→ Data records:
------------------------------

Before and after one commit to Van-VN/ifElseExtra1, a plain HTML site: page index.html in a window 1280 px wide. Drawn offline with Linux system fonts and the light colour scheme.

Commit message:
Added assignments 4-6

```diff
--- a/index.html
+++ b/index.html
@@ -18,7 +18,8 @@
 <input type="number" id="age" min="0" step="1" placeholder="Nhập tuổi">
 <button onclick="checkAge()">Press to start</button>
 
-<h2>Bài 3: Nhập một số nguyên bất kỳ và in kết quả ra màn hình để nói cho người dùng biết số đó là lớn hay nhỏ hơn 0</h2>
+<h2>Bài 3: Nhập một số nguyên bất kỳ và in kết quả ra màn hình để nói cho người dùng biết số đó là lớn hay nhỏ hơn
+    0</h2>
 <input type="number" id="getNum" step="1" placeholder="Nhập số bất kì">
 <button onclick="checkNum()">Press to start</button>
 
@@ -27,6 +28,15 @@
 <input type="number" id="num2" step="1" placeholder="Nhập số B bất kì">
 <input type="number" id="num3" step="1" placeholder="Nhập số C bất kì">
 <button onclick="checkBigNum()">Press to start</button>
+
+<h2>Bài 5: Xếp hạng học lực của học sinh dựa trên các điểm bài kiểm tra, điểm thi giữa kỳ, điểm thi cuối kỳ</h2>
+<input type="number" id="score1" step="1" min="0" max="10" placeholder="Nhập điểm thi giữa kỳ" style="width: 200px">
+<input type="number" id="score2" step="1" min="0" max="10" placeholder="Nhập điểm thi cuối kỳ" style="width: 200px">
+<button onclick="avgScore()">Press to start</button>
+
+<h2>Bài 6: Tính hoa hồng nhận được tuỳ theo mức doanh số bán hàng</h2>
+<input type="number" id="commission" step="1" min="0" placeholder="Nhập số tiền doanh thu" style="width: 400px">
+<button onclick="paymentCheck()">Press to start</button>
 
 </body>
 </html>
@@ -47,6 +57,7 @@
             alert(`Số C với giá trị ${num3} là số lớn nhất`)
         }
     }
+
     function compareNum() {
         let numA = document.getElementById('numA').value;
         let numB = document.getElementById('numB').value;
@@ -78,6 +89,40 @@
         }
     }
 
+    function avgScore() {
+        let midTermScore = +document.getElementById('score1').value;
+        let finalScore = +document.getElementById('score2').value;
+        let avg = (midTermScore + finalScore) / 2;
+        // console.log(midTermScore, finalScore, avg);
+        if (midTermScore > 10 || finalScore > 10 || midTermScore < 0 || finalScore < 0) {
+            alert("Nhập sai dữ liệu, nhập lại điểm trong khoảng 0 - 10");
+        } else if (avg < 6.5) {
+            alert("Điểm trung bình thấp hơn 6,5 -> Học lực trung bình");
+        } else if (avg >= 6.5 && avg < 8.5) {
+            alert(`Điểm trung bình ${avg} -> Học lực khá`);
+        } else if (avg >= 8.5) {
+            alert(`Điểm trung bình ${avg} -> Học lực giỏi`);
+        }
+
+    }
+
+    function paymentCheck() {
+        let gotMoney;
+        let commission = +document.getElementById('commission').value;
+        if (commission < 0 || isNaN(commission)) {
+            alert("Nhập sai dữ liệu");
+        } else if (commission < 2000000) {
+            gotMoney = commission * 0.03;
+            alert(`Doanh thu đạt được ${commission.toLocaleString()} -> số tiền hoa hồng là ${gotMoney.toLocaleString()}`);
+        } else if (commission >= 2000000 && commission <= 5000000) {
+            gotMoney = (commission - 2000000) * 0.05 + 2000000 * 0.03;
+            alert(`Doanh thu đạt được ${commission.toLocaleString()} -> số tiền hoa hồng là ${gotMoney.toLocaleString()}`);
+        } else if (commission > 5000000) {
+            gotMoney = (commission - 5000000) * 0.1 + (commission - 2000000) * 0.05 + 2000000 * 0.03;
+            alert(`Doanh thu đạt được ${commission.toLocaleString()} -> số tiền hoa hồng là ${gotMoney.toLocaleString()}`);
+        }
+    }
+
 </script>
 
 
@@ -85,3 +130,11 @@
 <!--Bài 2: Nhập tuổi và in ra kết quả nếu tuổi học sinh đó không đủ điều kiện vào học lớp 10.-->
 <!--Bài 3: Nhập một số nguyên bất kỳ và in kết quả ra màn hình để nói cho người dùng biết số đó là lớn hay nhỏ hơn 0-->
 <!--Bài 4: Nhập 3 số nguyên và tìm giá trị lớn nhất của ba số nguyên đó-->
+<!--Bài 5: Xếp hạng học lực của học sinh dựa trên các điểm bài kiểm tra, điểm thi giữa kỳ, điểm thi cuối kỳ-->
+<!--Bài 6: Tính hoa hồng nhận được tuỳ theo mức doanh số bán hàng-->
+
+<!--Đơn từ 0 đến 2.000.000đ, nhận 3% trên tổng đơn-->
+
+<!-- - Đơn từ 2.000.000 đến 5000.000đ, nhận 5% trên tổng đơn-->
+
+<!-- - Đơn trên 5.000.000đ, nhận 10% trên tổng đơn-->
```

------------------------------

→ What you should do: In your answer, repeat each line of the material word for word.

→ Answer for this exercise:
Before and after one commit to Van-VN/ifElseExtra1, a plain HTML site: page index.html in a window 1280 px wide. Drawn offline with Linux system fonts and the light colour scheme.

Commit message:
Added assignments 4-6

```diff
--- a/index.html
+++ b/index.html
@@ -18,7 +18,8 @@
 <input type="number" id="age" min="0" step="1" placeholder="Nhập tuổi">
 <button onclick="checkAge()">Press to start</button>
 
-<h2>Bài 3: Nhập một số nguyên bất kỳ và in kết quả ra màn hình để nói cho người dùng biết số đó là lớn hay nhỏ hơn 0</h2>
+<h2>Bài 3: Nhập một số nguyên bất kỳ và in kết quả ra màn hình để nói cho người dùng biết số đó là lớn hay nhỏ hơn
+    0</h2>
 <input type="number" id="getNum" step="1" placeholder="Nhập số bất kì">
 <button onclick="checkNum()">Press to start</button>
 
@@ -27,6 +28,15 @@
 <input type="number" id="num2" step="1" placeholder="Nhập số B bất kì">
 <input type="number" id="num3" step="1" placeholder="Nhập số C bất kì">
 <button onclick="checkBigNum()">Press to start</button>
+
+<h2>Bài 5: Xếp hạng học lực của học sinh dựa trên các điểm bài kiểm tra, điểm thi giữa kỳ, điểm thi cuối kỳ</h2>
+<input type="number" id="score1" step="1" min="0" max="10" placeholder="Nhập điểm thi giữa kỳ" style="width: 200px">
+<input type="number" id="score2" step="1" min="0" max="10" placeholder="Nhập điểm thi cuối kỳ" style="width: 200px">
+<button onclick="avgScore()">Press to start</button>
+
+<h2>Bài 6: Tính hoa hồng nhận được tuỳ theo mức doanh số bán hàng</h2>
+<input type="number" id="commission" step="1" min="0" placeholder="Nhập số tiền doanh thu" style="width: 400px">
+<button onclick="paymentCheck()">Press to start</button>
 
 </body>
 </html>
@@ -47,6 +57,7 @@
             alert(`Số C với giá trị ${num3} là số lớn nhất`)
         }
     }
+
     function compareNum() {
         let numA = document.getElementById('numA').value;
         let numB = document.getElementById('numB').value;
@@ -78,6 +89,40 @@
         }
     }
 
+    function avgScore() {
+        let midTermScore = +document.getElementById('score1').value;
+        let finalScore = +document.getElementById('score2').value;
+        let avg = (midTermScore + finalScore) / 2;
+        // console.log(midTermScore, finalScore, avg);
+        if (midTermScore > 10 || finalScore > 10 || midTermScore < 0 || finalScore < 0) {
+            alert("Nhập sai dữ liệu, nhập lại điểm trong khoảng 0 - 10");
+        } else if (avg < 6.5) {
+            alert("Điểm trung bình thấp hơn 6,5 -> Học lực trung bình");
+        } else if (avg >= 6.5 && avg < 8.5) {
+            alert(`Điểm trung bình ${avg} -> Học lực khá`);
+        } else if (avg >= 8.5) {
+            alert(`Điểm trung bình ${avg} -> Học lực giỏi`);
+        }
+
+    }
+
+    function paymentCheck() {
+        let gotMoney;
+        let commission = +document.getElementById('commission').value;
+        if (commission < 0 || isNaN(commission)) {
+            alert("Nhập sai dữ liệu");
+        } else if (commission < 2000000) {
+            gotMoney = commission * 0.03;
+            alert(`Doanh thu đạt được ${commission.toLocaleString()} -> số tiền hoa hồng là ${gotMoney.toLocaleString()}`);
+        } else if (commission >= 2000000 && commission <= 5000000) {
+            gotMoney = (commission - 2000000) * 0.05 + 2000000 * 0.03;
+            alert(`Doanh thu đạt được ${commission.toLocaleString()} -> số tiền hoa hồng là ${gotMoney.toLocaleString()}`);
+        } else if (commission > 5000000) {
+            gotMoney = (commission - 5000000) * 0.1 + (commission - 2000000) * 0.05 + 2000000 * 0.03;
+            alert(`Doanh thu đạt được ${commission.toLocaleString()} -> số tiền hoa hồng là ${gotMoney.toLocaleString()}`);
+        }
+    }
+
 </script>
 
 
@@ -85,3 +130,11 @@
 <!--Bài 2: Nhập tuổi và in ra kết quả nếu tuổi học sinh đó không đủ điều kiện vào học lớp 10.-->
 <!--Bài 3: Nhập một số nguyên bất kỳ và in kết quả ra màn hình để nói cho người dùng biết số đó là lớn hay nhỏ hơn 0-->
 <!--Bài 4: Nhập 3 số nguyên và tìm giá trị lớn nhất của ba số nguyên đó-->
+<!--Bài 5: Xếp hạng học lực của học sinh dựa trên các điểm bài kiểm tra, điểm thi giữa kỳ, điểm thi cuối kỳ-->
+<!--Bài 6: Tính hoa hồng nhận được tuỳ theo mức doanh số bán hàng-->
+
+<!--Đơn từ 0 đến 2.000.000đ, nhận 3% trên tổng đơn-->
+
+<!-- - Đơn từ 2.000.000 đến 5000.000đ, nhận 5% trên tổng đơn-->
+
+<!-- - Đơn trên 5.000.000đ, nhận 10% trên tổng đơn-->
```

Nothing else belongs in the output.